DATA PROVIDED =
· · ·

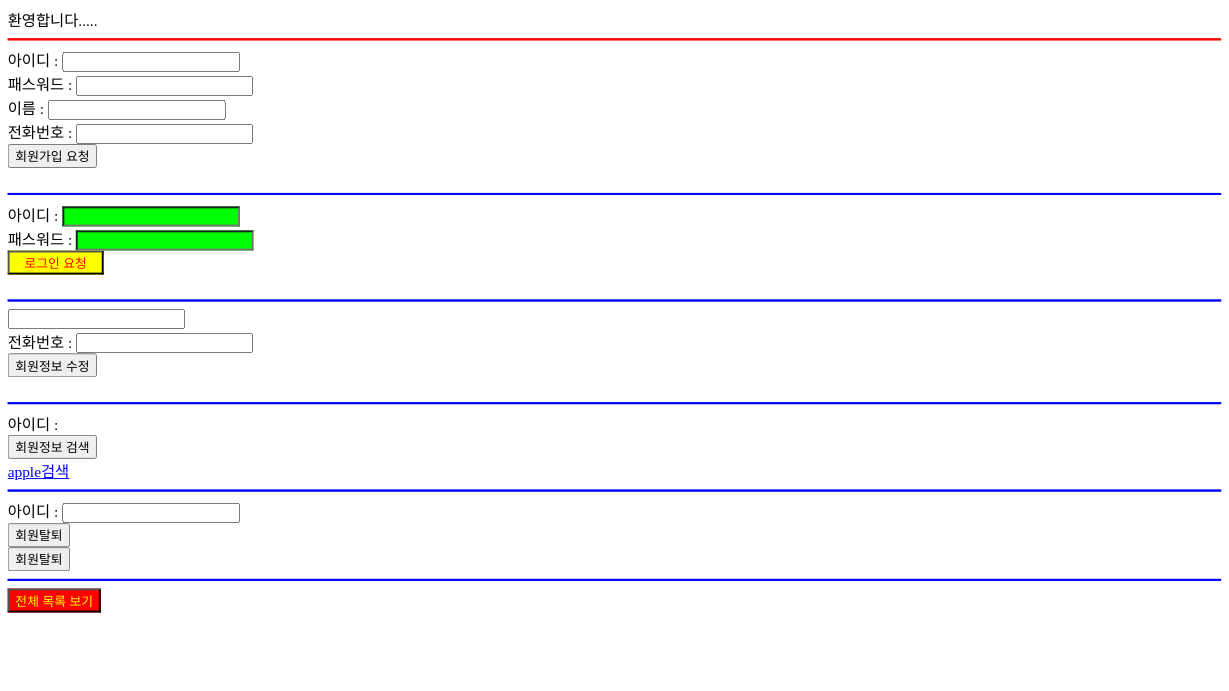
Repository: Yusubin/springEx
Page: http://localhost/spring02/
These files come from the project's save history. The page is drawn as it stood at one moment and after the next save; the edit follows.
The browser window is 1280 px wide. The pictures show the whole page, at 96% of full size.
The page is served by Tomcat 9.

Above is the page before, as saved 2022-02-16 05:51:50.

After the next save:
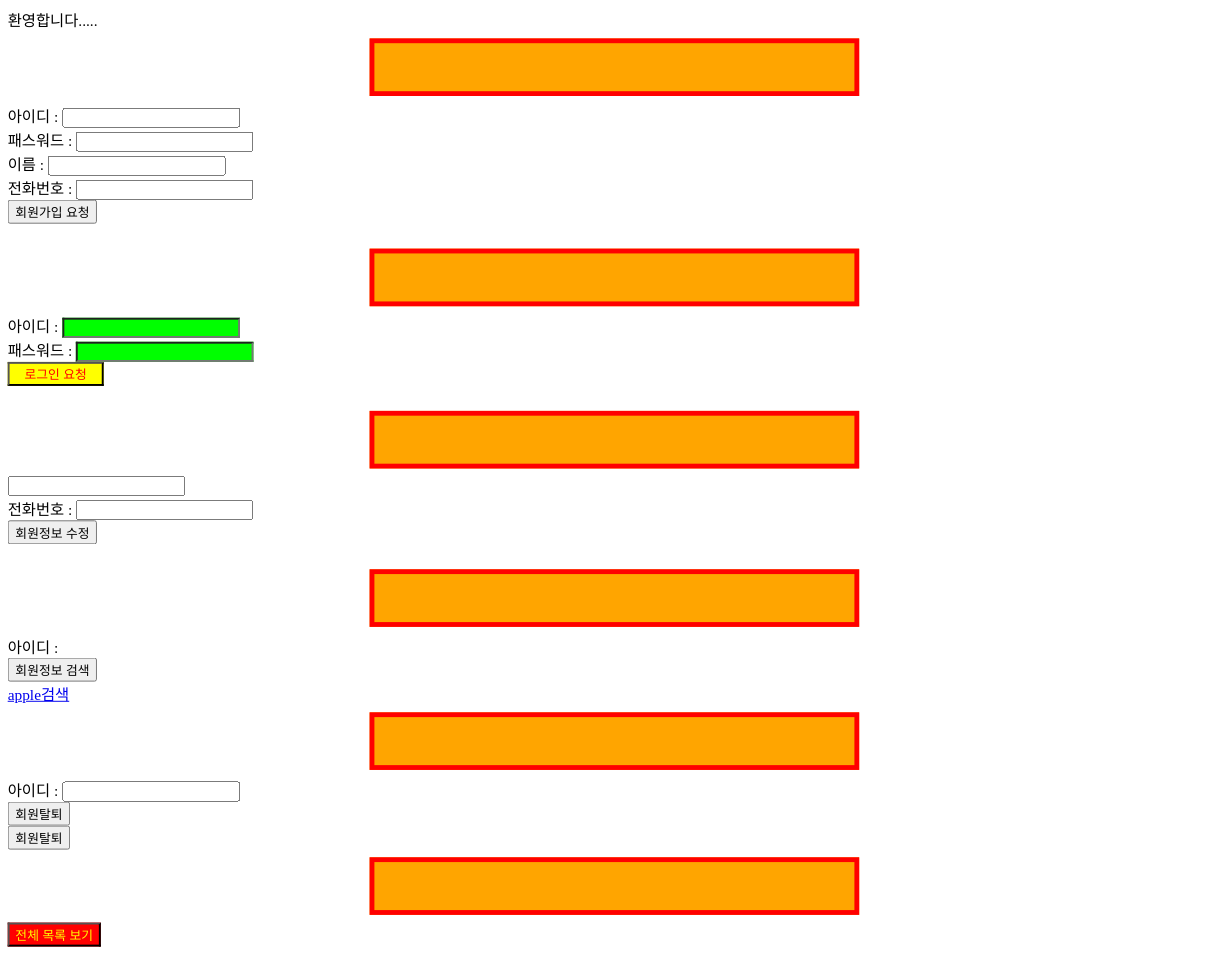
Saved 3 min 29 s later.
--- a/spring02/src/main/webapp/index.jsp
+++ b/spring02/src/main/webapp/index.jsp
@@ -5,6 +5,7 @@
    <head>
       <meta charset="UTF-8">
       <title>Insert title here</title>
+      <link rel="stylesheet" type="text/css" href="resources/css/out.css"
    </head>
    <body>
    환영합니다.....<br>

· · ·

WORK TO COMPLETE = Make a copy of each line in the records above that has the word "index".

RESULT OF THIS TASK =
--- a/spring02/src/main/webapp/index.jsp
+++ b/spring02/src/main/webapp/index.jsp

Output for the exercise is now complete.